**Work instruction**
Below are the records. Gather each line that holds "processed".

**Information supplied**
######
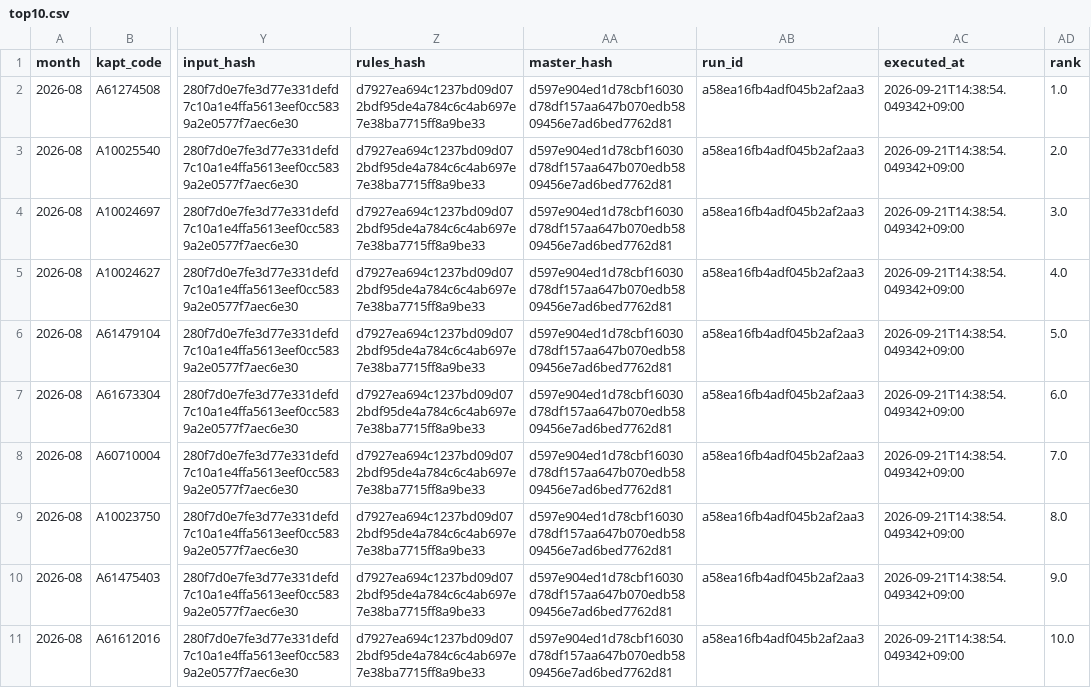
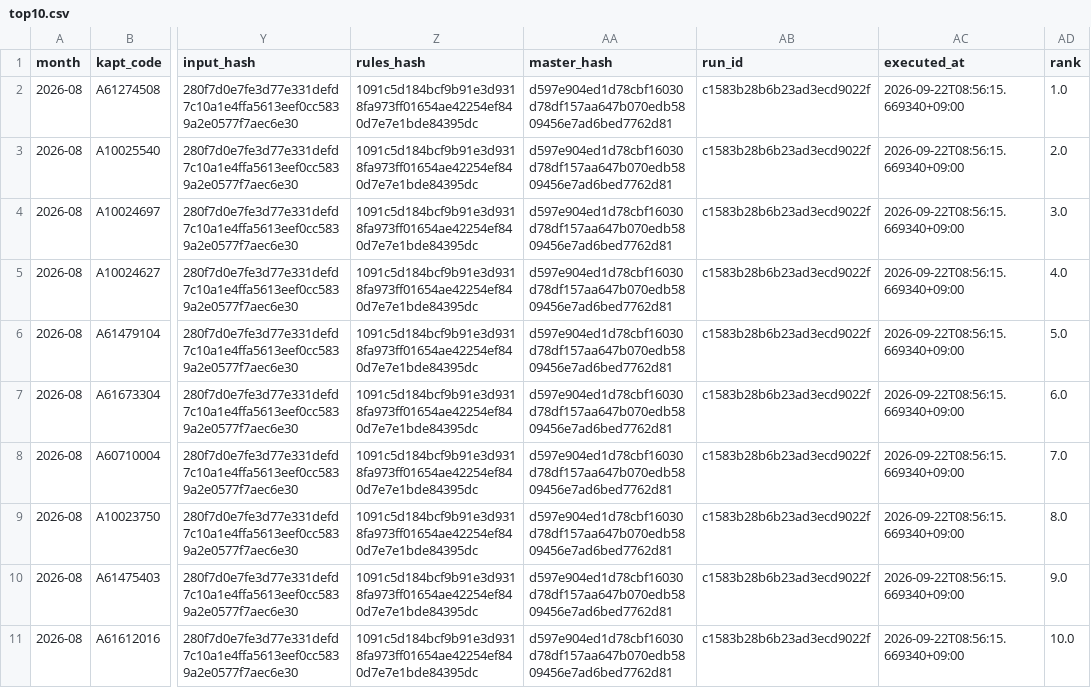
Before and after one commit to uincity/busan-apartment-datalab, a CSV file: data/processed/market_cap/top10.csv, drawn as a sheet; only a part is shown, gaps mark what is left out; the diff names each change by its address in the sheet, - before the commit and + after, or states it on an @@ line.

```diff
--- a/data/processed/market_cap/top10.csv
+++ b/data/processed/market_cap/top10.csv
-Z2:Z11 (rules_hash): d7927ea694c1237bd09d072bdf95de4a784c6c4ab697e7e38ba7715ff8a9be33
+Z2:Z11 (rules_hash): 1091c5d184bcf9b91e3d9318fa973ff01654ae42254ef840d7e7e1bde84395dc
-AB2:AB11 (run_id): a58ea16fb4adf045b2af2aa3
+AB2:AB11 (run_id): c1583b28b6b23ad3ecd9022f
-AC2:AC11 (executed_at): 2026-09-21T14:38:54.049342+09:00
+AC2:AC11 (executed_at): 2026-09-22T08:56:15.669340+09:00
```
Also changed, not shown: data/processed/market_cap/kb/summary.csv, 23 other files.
######
**Response area**
Before and after one commit to uincity/busan-apartment-datalab, a CSV file: data/processed/market_cap/top10.csv, drawn as a sheet; only a part is shown, gaps mark what is left out; the diff names each change by its address in the sheet, - before the commit and + after, or states it on an @@ line.
--- a/data/processed/market_cap/top10.csv
+++ b/data/processed/market_cap/top10.csv
Also changed, not shown: data/processed/market_cap/kb/summary.csv, 23 other files.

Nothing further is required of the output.